President-elect Biden has ordered up a shock-and-awe campaign for his first days in office to signal, as dramatically as possible, the radical shift coming to America and global affairs, his advisers tell us. 

The plan, Part 1 ... Biden, as detailed in a "First Ten Days" memo from incoming chief of staff Ron Klain, plans to unleash executive orders, federal powers and speeches to shift to a stark, national plan for "100 million shots" in three months.

Off the Rails

Episode 2: Barbarians at the Oval

Photo illustration: Sarah Grillo/Axios. Photo: Jim Watson/AFP/Getty Images

Beginning on election night 2020 and continuing through his final days in office, Donald Trump unraveled and dragged America with him, to the point that his followers sacked the U.S. Capitol with two weeks left in his term. This Axios series takes you inside the collapse of a president.

Episode 2: Trump stops buying what his professional staff are telling him, and increasingly turns to radical voices telling him what he wants to hear. Read episode 1.
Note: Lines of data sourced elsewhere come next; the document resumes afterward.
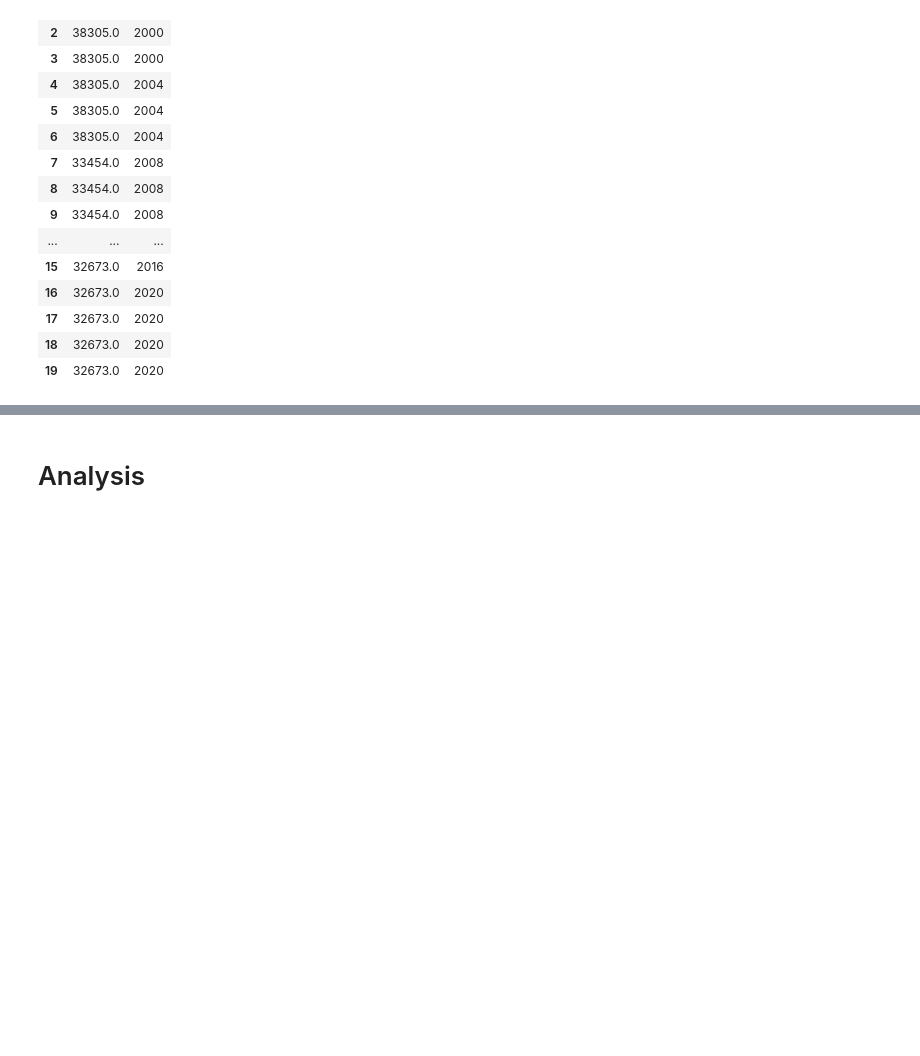
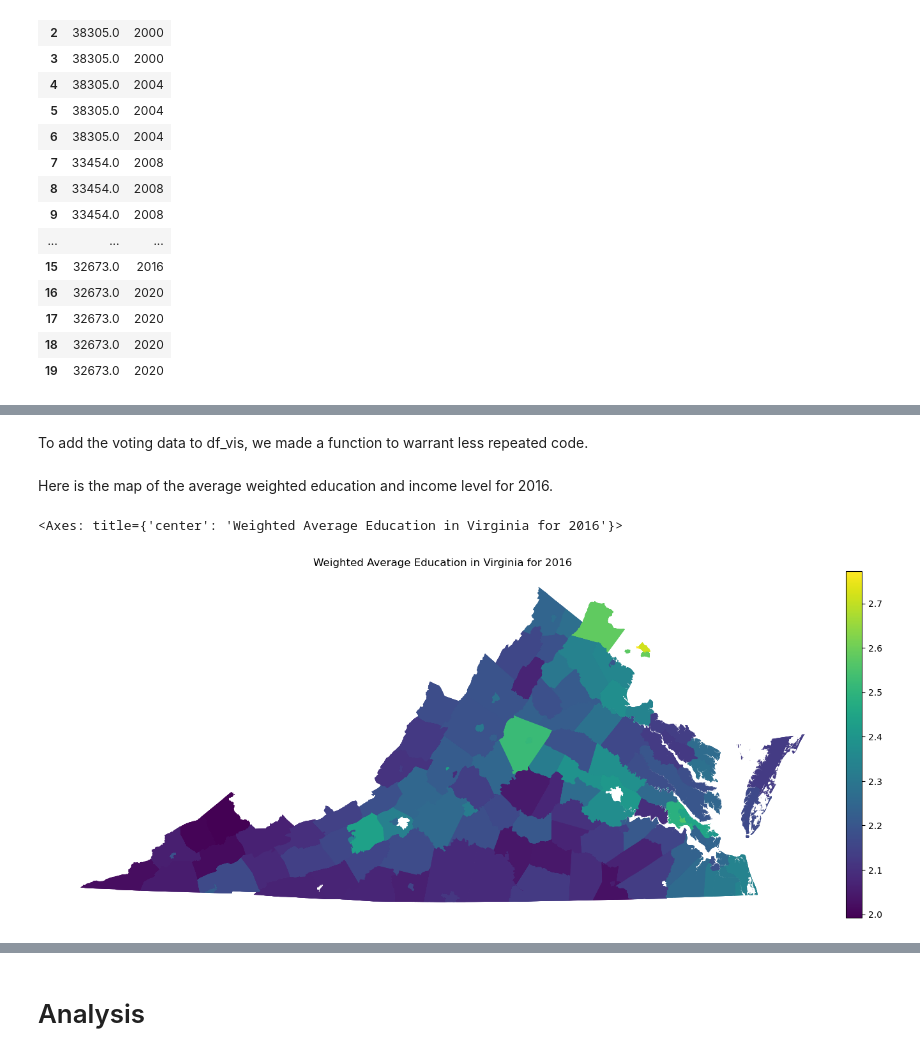
Before and after one commit to farhaniwnl/project_voting_crg3ts, a Jupyter notebook: final_paper.ipynb, the cells around one changed output, grey strips where cells are left out. Drawn from its saved outputs; the diff is of its cells as text; code cells hidden in the pictures; blank space fills up the shorter version.

Commit message:
added visualization to final paper

```diff
--- a/final_paper.ipynb
+++ b/final_paper.ipynb
@@ -128,0 +139,8 @@ df.to_csv('properly_merged_data.csv', index=False)
+# %%
+gdf = gpd.read_file('./va_admin_bndry/VirginiaCounty_ClippedToShoreline.shx')
+mdf = pd.read_csv('properly_merged_data.csv')
+# %%
+# Merge shapefile data and county adjacency data:
+gdf['FIPS_left'] = pd.to_numeric(gdf['STCOFIPS'])
+df_vis = gdf.merge(mdf,left_on='FIPS_left',right_on='county_fips')
+del gdf, mdf
@@ -128,0 +153,2 @@ df.to_csv('properly_merged_data.csv', index=False)
+# %%
+df_vis['Education_Index'] = (df_vis['B69AA'] * 1 + df_vis['B69AB'] * 2 + df_vis['B69AC'] * 3) / (df_vis['B69AA'] + df_vis['B69AB'] + df_vis['B69AC'])
@@ -128,0 +157,9 @@ df.to_csv('properly_merged_data.csv', index=False)
+# %%
+# Calculate a representative income metric, e.g., median income per county
+# Here we calculate the weighted average assuming A88AE > A88AD > A88AC > A88AB > A88AA
+df_vis['Weighted_Avg_Income'] = (
+    df_vis['A88AA'] * 1 + df_vis['A88AB'] * 2 + df_vis['A88AC'] * 3 +
+    df_vis['A88AD'] * 4 + df_vis['A88AE'] * 5
+) / (df_vis['A88AA'] + df_vis['A88AB'] + df_vis['A88AC'] + df_vis['A88AD'] + df_vis['A88AE'])
+# %% [markdown]
+To add the voting data to df_vis, we made a function to warrant less repeated code.
@@ -128,0 +184,14 @@ df.to_csv('properly_merged_data.csv', index=False)
+# %% [markdown]
+Here is the map of the average weighted education and income level for 2016.
+# %%
+df2016Ed = df_vis[df_vis['year'] == 2016]
+fig = plt.figure()
+ax = fig.add_axes([0, 0, 2, 2])
+divider = make_axes_locatable(ax)
+ax.axis('off')
+ax.set_title(f'Weighted Average Education in Virginia for 2016')
+cax = divider.append_axes("right", size="2%", pad=0.08)
+df2016Ed.plot(ax=ax,column='Education_Index',legend=True,cax=cax)
+# %% [output]
+<Axes: title={'center': 'Weighted Average Education in Virginia for 2016'}>
+[figure, added]
```
Also changed, not shown: parts of 17 cells of this notebook.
President Trump plunked down in an armchair in the White House residence, still dressed from his golf game — navy fleece, black pants, white MAGA cap. It was Saturday, Nov. 7. The networks had just called the election for Joe Biden.

Fringe right plots new attacks out of sight

Illustration: Aïda Amer/Axios

Domestic extremists are using obscure and private corners of the internet to plot new attacks ahead of Inauguration Day. Their plans are also hidden in plain sight, buried in podcasts and online video platforms.

Why it matters: Because law enforcement was caught flat-footed during last week's Capitol siege, researchers and intelligence agencies are paying more attention to online threats that could turn into real-world violence.